Breaking from his major-label deal, Reznor began experimenting with different methods of distribution when he made the Saul Williams album The Inevitable Rise and Liberation of Niggy Tardust available as a digital download. Reznor had helped produce the album and had planned to release it on his Nothing imprint, but as his distaste for the major-label system increased, so did the possibilities of digital distribution. He completely broke free from the system when he left Interscope and released the entirely instrumental four-disc album Ghosts I-IV on his own in 2008, making it available in both digital download and CD formats. The album's release also marked the end of his Interscope-distributed Nothing label and the beginning of a new imprint, Null Corporation. Two months later, Reznor released NIN's seventh album, The Slip.
On Ghosts I-IV and The Slip, Reznor collaborated with producer, composer, arranger, and engineer Atticus Ross of former Nothing signees 12 Rounds. The two worked so well together they accepted an invitation from director David Fincher to write an original score for his film The Social Network. The soundtrack was released in 2010, and the pair won an Oscar. The next year, Reznor and Ross worked with Fincher again, composing an original score for the American cinematic version of The Girl with the Dragon Tattoo.
During this time, Reznor formed How to Destroy Angels, a new band that also featured Ross and his wife, Mariqueen Maandig, releasing a pair of EPs and a full-length in the years that followed. Meanwhile, in 2013 Reznor issued Nine Inch Nails' eighth LP, Hesitation Marks, which topped the Billboard alternative and rock charts. Score work with Ross and Fincher resumed in 2014, this time for Fincher's adaptation of Gillian Flynn's novel Gone Girl.
In 2015, Reznor was named chief creative director for Apple Music; he issued new instrumental versions of NIN albums The Fragile and With Teeth as exclusive streams on the service. Reznor and Ross added to their filmography in 2016, this time composing the scores for the Boston Marathon bombing movie Patriots Day and the National Geographic film Before the Flood, which featured collaborations with Gustavo Santaolalla and Mogwai.

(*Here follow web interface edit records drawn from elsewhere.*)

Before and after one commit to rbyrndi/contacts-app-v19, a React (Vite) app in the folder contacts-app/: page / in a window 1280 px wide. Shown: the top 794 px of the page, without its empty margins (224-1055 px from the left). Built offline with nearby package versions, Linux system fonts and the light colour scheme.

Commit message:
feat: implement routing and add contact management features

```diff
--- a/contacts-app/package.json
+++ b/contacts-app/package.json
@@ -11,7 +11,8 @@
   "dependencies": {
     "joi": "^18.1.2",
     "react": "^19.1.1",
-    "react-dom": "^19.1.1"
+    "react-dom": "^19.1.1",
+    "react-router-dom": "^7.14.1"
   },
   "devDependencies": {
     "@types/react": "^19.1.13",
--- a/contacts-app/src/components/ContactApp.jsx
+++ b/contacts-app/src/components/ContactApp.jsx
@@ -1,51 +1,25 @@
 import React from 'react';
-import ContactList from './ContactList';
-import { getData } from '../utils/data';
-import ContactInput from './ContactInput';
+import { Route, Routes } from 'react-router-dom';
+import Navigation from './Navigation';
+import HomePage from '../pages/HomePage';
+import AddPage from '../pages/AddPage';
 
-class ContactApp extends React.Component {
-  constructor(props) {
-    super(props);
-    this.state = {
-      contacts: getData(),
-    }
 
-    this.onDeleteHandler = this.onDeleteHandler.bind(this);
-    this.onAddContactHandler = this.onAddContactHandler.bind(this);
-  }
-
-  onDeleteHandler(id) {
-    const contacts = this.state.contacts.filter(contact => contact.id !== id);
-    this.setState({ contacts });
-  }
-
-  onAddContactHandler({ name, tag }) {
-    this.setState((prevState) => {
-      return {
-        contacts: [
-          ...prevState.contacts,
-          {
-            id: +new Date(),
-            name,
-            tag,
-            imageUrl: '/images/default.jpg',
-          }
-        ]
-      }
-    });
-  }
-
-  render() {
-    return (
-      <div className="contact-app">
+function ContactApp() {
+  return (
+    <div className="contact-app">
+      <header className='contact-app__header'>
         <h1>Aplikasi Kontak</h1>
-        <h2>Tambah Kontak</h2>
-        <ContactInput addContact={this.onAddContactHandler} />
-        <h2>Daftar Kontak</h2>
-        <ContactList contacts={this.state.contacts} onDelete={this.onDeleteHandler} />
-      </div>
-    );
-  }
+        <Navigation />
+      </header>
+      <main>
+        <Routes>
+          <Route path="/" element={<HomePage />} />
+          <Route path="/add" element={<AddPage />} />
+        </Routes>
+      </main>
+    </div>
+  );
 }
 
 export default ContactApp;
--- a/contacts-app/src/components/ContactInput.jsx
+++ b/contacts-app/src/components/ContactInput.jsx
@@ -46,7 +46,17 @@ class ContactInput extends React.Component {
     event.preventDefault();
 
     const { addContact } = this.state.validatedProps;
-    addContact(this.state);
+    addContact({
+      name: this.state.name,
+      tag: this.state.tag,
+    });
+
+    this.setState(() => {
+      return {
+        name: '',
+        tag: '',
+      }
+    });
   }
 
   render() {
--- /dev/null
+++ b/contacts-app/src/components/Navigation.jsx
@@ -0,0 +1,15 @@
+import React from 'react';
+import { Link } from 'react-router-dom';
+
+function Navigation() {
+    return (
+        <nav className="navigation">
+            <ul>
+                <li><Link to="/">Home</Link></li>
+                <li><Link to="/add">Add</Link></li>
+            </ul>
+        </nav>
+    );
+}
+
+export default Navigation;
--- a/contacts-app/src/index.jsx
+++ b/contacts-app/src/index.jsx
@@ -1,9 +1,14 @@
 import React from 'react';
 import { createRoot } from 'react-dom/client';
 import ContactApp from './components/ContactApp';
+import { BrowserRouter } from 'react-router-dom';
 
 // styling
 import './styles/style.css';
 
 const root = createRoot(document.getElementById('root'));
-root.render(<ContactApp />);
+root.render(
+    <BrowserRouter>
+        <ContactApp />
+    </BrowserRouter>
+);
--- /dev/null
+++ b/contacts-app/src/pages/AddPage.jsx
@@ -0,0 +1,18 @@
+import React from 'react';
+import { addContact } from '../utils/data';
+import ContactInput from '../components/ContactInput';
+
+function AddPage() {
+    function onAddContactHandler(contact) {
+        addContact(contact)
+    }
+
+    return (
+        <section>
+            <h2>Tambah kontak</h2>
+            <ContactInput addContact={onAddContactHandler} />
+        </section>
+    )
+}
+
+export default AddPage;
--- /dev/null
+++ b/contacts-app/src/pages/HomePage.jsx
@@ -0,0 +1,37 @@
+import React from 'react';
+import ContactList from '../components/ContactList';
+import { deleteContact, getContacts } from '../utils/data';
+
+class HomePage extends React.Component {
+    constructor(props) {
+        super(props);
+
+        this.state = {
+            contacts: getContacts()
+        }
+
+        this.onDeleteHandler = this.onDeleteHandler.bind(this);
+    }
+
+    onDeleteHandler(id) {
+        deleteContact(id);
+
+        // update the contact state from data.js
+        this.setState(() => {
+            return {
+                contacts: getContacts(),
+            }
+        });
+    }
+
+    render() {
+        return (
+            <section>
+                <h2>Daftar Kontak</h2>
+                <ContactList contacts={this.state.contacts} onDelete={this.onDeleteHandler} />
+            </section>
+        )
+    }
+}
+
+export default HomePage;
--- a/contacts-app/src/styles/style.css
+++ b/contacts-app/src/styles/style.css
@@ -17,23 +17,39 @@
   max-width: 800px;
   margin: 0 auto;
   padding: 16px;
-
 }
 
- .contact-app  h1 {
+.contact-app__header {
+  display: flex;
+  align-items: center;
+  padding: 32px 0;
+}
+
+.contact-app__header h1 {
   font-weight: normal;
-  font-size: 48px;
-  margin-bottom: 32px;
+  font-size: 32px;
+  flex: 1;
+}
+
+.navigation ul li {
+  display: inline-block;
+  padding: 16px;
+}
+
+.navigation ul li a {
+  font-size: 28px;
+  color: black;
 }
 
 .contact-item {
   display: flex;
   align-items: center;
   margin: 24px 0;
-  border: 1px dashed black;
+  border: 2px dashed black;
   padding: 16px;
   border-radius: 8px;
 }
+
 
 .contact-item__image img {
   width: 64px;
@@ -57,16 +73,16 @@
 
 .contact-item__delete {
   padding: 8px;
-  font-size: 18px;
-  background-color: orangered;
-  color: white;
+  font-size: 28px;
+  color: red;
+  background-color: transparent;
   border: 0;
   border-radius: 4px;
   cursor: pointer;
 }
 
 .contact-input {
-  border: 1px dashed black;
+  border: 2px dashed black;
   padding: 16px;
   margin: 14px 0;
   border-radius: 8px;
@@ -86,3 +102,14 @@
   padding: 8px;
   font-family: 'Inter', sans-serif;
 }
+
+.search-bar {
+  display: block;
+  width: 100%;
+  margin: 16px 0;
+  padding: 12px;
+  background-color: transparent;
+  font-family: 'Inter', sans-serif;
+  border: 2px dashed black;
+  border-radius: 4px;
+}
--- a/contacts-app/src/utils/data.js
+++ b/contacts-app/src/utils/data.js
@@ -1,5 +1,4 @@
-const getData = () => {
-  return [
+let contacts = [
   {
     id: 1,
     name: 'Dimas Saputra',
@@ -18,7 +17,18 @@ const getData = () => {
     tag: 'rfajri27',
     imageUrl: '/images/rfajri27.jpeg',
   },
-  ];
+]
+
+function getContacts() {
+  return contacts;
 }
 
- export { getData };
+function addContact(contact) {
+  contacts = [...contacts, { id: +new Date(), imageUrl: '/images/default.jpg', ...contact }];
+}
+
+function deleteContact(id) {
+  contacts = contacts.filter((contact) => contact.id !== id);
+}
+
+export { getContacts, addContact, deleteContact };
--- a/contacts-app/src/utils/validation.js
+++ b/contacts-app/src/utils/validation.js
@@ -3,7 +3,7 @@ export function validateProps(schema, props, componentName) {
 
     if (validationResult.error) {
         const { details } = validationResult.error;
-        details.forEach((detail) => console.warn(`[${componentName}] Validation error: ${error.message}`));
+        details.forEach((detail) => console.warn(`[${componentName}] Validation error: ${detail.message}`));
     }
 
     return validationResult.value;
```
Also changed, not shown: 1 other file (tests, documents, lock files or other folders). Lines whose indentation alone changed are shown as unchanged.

At this point, having worked so extensively with Ross, Reznor made him an official member of NIN. This announcement preceded the release of Not the Actual Events at the end of 2016. The EP arrived alongside the vinyl reissues of NIN's entire catalog, featuring a special limited edition of The Fragile entitled The Fragile: Deviations 1, which included 37 instrumental and unreleased tracks, many of which had not been heard beforehand. In the summer of 2017, Add Violence, the second EP of a proposed triptych, was released. The five-song set featured the song "Less Than," the band's highest-charting single since 2013's "Came Back Haunted." Months after the release of Add Violence, as NIN made a successful tour of the summer's festival circuit, Reznor and Ross debuted their score to Ken Burns' epic documentary series The Vietnam War. 2018 saw NIN release their ninth studio long-player, Bad Witch. ~ Steve Huey & Neil Z. Yeung